What is expected: Where the data below has the string "rows", return the whole line.

Data for processing:
○ ○ ○ ○ ○

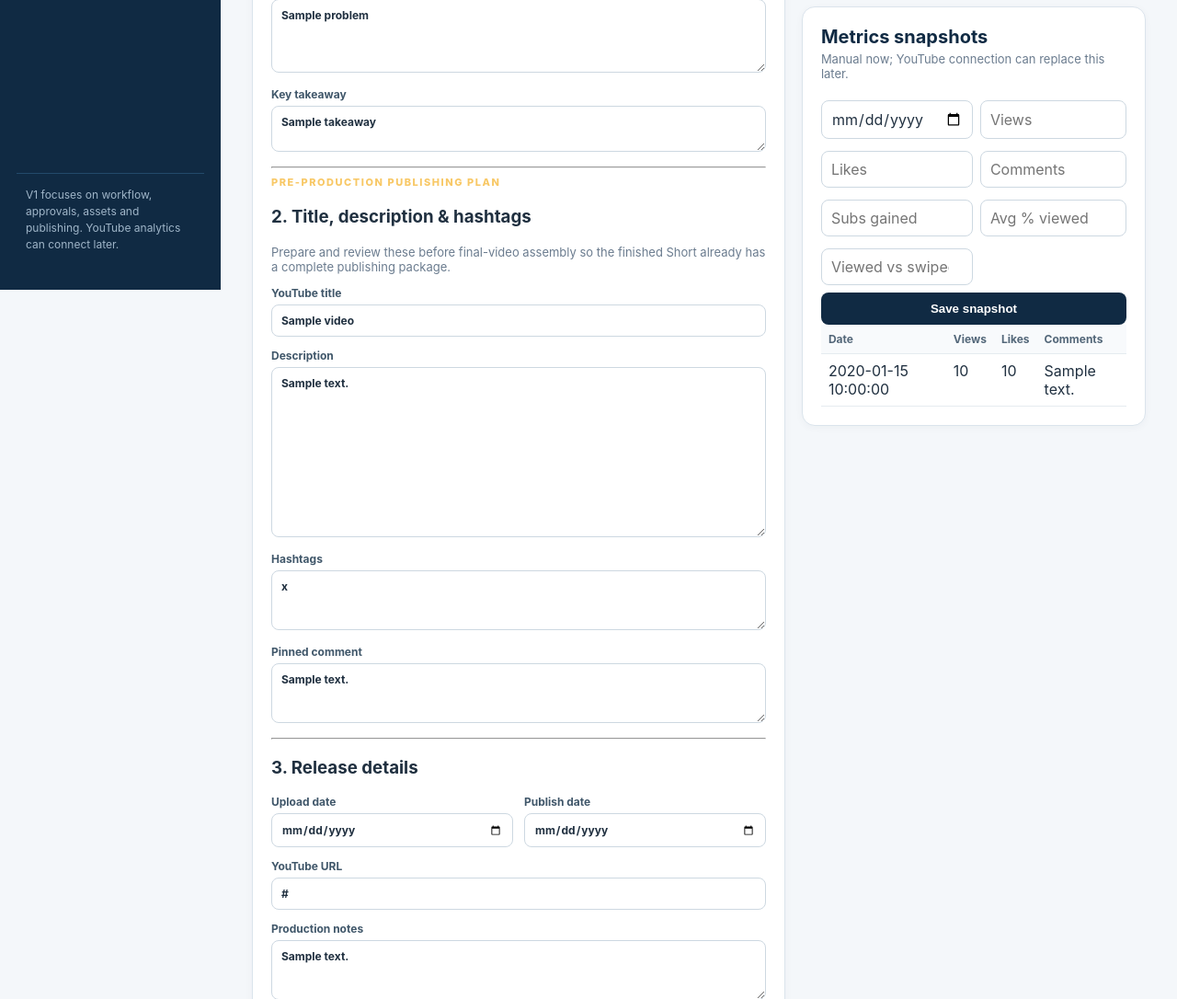
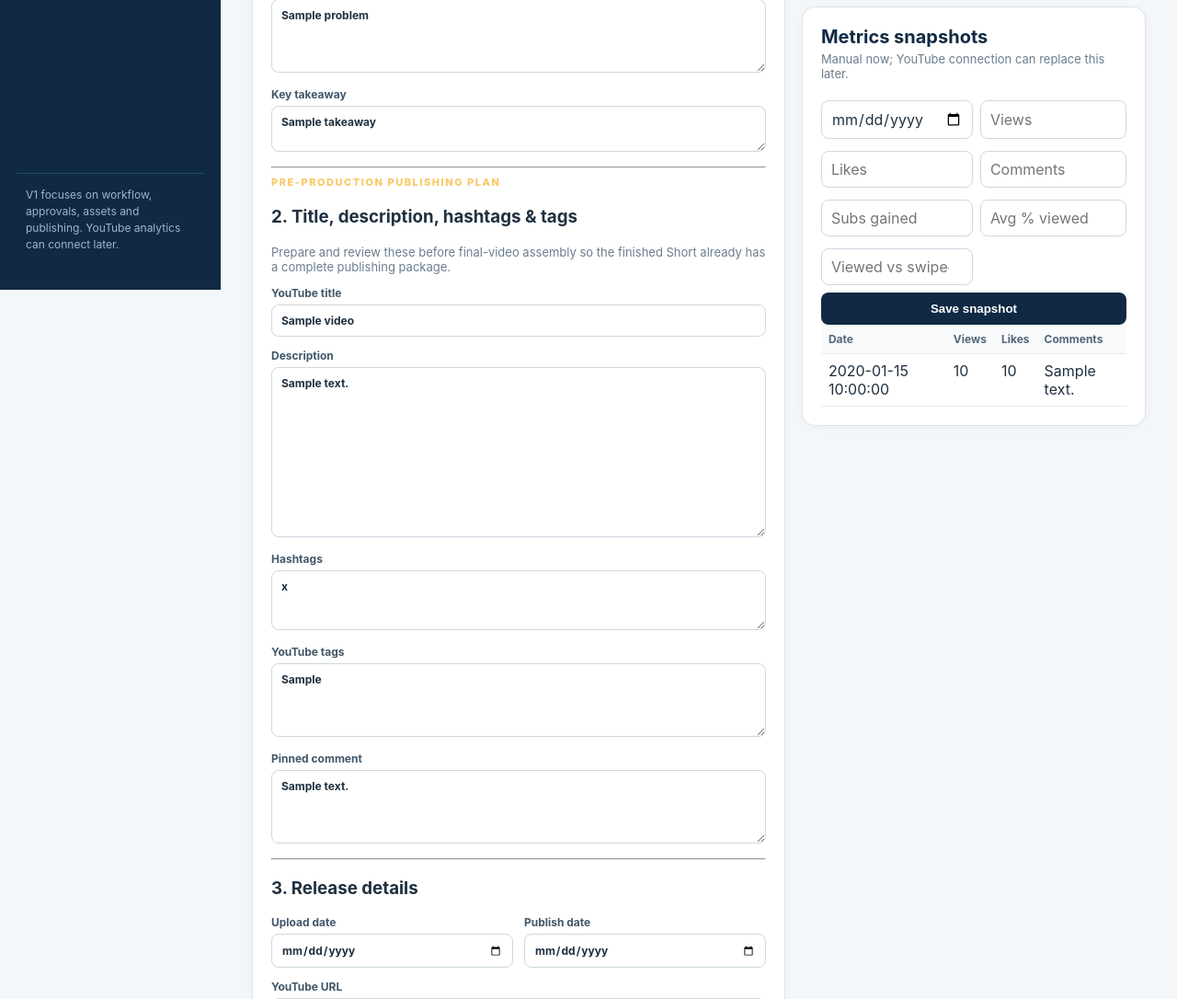
Before and after one commit to bonkiran/real-life-iq-studio, a Python web app: template templates/video_detail.html in a window 1280 px wide. Shown: the part 485-1571 px from the top of the page at 92% size. Run offline with Jinja, Linux system fonts and the light colour scheme; the template is opened without the code that fills it: most values are stand-ins (such as "Sample title", 1, 10 or a date in 2020).

Commit message:
Add YouTube tags to publishing plan

```diff
--- a/templates/video_detail.html
+++ b/templates/video_detail.html
@@ -25,12 +25,13 @@
 
     <hr>
     <div class="eyebrow">PRE-PRODUCTION PUBLISHING PLAN</div>
-    <h3>2. Title, description & hashtags</h3>
+    <h3>2. Title, description, hashtags & tags</h3>
     <p class="muted">Prepare and review these before final-video assembly so the finished Short already has a complete publishing package.</p>
     <label>YouTube title<input name="title" value="{{ video.title or '' }}"></label>
     <label>Description<textarea name="description" rows="11">{{ video.description or '' }}</textarea></label>
     <label>Hashtags<textarea name="hashtags" rows="3">{{ video.hashtags or '' }}</textarea></label>
-    <label>Pinned comment<textarea name="pinned_comment" rows="3">{{ video.pinned_comment or '' }}</textarea></label>
+    <label>YouTube tags<textarea name="youtube_tags" rows="4" placeholder="Comma-separated YouTube Studio tags">{{ video.youtube_tags or '' }}</textarea></label>
+    <label>Pinned comment<textarea name="pinned_comment" rows="4">{{ video.pinned_comment or '' }}</textarea></label>
 
     <hr>
     <h3>3. Release details</h3>
```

○ ○ ○ ○ ○

Result below:
     <label>Description<textarea name="description" rows="11">{{ video.description or '' }}</textarea></label>
     <label>Hashtags<textarea name="hashtags" rows="3">{{ video.hashtags or '' }}</textarea></label>
-    <label>Pinned comment<textarea name="pinned_comment" rows="3">{{ video.pinned_comment or '' }}</textarea></label>
+    <label>YouTube tags<textarea name="youtube_tags" rows="4" placeholder="Comma-separated YouTube Studio tags">{{ video.youtube_tags or '' }}</textarea></label>
+    <label>Pinned comment<textarea name="pinned_comment" rows="4">{{ video.pinned_comment or '' }}</textarea></label>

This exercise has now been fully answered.